EDITORIAL: Funding needed to combat students’ mental health issues

Lack of funding has made combating mental health issues difficult for universities. ORACLE PHOTO/JACKIE BENITEZ

Over the past few years, there has been a surge of mental health issues reported at colleges across the country.

According to Rita DeBate, the assistant vice president of Wellness at USF, our university has seen an increase in the diagnosis of depression, panic attacks, Baker Acts and suicide ideation and attempts.

Other colleges have noticed the unsettling increase as well, and the Florida Board of Governors submitted a legislative budget request of a recurring $14 million, which is supported by all 12 presidents in the Florida university system.

The trend is not new, it has been steadily increasing for years. And it’s not being ignored. All major universities are stressing the importance of mental health. However, they aren’t receiving the funding needed to effectively combat it.

President Judy Genshaft spoke out on the issue at the last Faculty Senate meeting, stating the money would be “divided up depending on the need per campus in a very fair and formulaic approach.”

Counseling centers are understaffed, with students having to wait weeks in some instances to get an appointment. There have been 94 Baker Acts — a call for involuntary examination of someone who is believed to be a threat to themselves or others — at USF since the beginning of the fall semester, averaging at three a week.

That is unacceptable. 

Our administration says they are ready to begin tackling the overwhelming issue running rampant through campus. Other universities are saying the same. 

The government needs to ensure the universities have the funding to do so. 

Of the $14 million requested, $7 million will go toward resources for treating mental health issues, while the other $7 million will go toward resources for campus safety.

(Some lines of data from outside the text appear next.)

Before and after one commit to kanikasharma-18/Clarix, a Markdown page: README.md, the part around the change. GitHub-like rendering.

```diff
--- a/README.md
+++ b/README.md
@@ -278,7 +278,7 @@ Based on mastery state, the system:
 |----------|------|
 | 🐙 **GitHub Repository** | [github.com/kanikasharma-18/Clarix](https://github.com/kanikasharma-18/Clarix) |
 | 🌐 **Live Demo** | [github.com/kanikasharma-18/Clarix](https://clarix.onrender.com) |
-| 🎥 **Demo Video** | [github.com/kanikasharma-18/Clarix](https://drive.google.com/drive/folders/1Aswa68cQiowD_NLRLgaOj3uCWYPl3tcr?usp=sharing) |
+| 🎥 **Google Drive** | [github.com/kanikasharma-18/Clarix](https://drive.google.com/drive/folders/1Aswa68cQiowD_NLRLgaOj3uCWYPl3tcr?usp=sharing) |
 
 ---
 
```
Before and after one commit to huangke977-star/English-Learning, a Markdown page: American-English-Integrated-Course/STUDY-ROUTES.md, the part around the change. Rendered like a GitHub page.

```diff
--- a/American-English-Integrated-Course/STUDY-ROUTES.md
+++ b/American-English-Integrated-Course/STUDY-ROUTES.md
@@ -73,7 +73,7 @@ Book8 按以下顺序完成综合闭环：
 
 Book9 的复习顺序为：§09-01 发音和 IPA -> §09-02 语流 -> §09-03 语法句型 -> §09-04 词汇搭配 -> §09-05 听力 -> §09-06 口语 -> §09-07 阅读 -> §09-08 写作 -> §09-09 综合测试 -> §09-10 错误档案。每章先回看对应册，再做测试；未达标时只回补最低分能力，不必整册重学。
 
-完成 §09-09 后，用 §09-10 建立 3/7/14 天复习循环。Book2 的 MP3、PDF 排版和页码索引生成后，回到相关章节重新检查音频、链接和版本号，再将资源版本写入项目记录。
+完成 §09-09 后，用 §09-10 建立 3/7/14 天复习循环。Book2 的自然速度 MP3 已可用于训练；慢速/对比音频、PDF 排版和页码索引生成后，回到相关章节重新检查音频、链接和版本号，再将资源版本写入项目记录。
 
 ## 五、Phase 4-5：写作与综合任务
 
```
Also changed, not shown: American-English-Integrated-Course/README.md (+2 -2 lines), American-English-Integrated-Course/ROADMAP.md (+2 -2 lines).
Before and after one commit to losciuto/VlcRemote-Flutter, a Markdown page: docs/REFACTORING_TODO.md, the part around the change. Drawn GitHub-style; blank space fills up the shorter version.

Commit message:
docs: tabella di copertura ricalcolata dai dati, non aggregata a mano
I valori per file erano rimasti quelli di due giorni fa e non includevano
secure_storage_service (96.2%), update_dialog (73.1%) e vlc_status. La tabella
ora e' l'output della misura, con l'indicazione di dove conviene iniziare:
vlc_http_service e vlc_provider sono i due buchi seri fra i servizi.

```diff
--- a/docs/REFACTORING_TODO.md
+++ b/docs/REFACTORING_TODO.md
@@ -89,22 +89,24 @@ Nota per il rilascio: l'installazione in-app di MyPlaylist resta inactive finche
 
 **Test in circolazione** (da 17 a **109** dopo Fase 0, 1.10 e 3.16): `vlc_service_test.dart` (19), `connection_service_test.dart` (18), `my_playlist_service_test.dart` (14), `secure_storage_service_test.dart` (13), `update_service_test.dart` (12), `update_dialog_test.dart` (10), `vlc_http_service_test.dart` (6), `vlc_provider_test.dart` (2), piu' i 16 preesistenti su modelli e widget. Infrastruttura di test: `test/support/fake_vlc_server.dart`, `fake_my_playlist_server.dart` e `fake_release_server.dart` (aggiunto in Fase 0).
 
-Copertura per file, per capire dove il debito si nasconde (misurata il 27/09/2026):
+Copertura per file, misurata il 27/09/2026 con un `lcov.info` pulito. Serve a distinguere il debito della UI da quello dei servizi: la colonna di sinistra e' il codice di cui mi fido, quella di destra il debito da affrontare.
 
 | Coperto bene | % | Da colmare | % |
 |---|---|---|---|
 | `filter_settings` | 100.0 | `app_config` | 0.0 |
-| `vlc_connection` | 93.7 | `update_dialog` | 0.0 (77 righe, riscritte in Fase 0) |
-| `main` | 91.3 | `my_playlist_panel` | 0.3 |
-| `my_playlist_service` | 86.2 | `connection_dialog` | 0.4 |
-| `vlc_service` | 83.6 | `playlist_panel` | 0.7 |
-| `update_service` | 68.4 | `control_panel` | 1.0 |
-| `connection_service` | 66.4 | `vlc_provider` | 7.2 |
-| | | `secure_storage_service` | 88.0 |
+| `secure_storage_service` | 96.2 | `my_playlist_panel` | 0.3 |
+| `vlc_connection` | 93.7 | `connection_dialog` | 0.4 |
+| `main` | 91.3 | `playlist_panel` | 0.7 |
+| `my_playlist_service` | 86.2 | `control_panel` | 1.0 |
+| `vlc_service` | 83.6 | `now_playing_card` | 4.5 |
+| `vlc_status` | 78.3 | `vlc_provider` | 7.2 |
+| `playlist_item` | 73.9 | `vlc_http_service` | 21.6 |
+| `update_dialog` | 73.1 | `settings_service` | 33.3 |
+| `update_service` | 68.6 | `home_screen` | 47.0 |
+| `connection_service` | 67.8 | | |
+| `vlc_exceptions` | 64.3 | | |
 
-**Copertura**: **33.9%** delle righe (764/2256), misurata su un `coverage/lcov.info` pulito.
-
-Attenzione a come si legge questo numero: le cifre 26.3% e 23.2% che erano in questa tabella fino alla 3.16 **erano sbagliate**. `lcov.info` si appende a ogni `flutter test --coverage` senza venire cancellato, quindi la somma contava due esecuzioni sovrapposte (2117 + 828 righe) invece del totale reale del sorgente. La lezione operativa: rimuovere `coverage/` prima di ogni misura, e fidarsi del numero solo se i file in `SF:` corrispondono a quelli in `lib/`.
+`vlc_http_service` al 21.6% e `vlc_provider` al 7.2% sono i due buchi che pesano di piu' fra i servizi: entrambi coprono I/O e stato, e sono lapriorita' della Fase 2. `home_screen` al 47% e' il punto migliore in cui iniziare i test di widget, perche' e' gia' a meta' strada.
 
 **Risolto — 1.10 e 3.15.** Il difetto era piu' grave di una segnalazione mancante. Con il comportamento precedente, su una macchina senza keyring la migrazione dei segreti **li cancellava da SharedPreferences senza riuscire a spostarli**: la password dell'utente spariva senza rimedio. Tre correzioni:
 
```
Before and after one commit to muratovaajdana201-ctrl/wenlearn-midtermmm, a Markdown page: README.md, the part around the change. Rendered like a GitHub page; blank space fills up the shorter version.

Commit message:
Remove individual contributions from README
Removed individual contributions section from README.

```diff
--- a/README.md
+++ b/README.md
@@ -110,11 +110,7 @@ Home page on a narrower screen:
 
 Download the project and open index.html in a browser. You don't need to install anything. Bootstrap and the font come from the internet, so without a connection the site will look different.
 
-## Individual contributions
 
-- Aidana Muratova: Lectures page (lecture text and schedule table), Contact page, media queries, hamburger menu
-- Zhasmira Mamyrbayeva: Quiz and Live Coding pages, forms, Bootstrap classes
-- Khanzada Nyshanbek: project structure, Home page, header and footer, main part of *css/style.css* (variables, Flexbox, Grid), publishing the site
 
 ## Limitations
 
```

At the end of the day, $14 million is not an obscene amount of money. In reality, $14 million divided amongst 12 universities will not be enough. 

But it’s a decent start.

Students are facing immense levels of stress. Many work multiple jobs, run on little sleep and are taking intense class loads. The expectations weighing on their shoulders cause such exhausting levels of stress that many begin to spiral. 

The university needs to be able to pick them up when they do. Mental health is not some imaginary diagnosis made to coddle privileged “snowflakes.” It is real, and if not properly cared for, it can be destructive. 

There is no reason the student-to-counselor ratio at USF should be 2,000-to-1. There is no reason we should be understaffed. There is no reason why our government cannot make the necessary adjustments to fund $14 million to ensure the mental well-being of the students who call Florida home. 

The fact that the administrations of 12 colleges and universities are rallying behind the measure proves this is a real and pressing issue. 

Students have been lobbying for increased support for years. The universities are too. It’s imperative they receive support.

If students know there is little help for them, they won’t take precautionary measures to protect their mental health. They’ll bypass the warning signs and wait until it’s too late. 

We can’t wait until they are Baker Acted. We can’t wait until depression overtakes them and they drop out of school. We absolutely can’t wait until they attempt to take their own lives.

There are incredible students that call USF home. Whatever adjustments need to be made to obtain the funding will be worth it.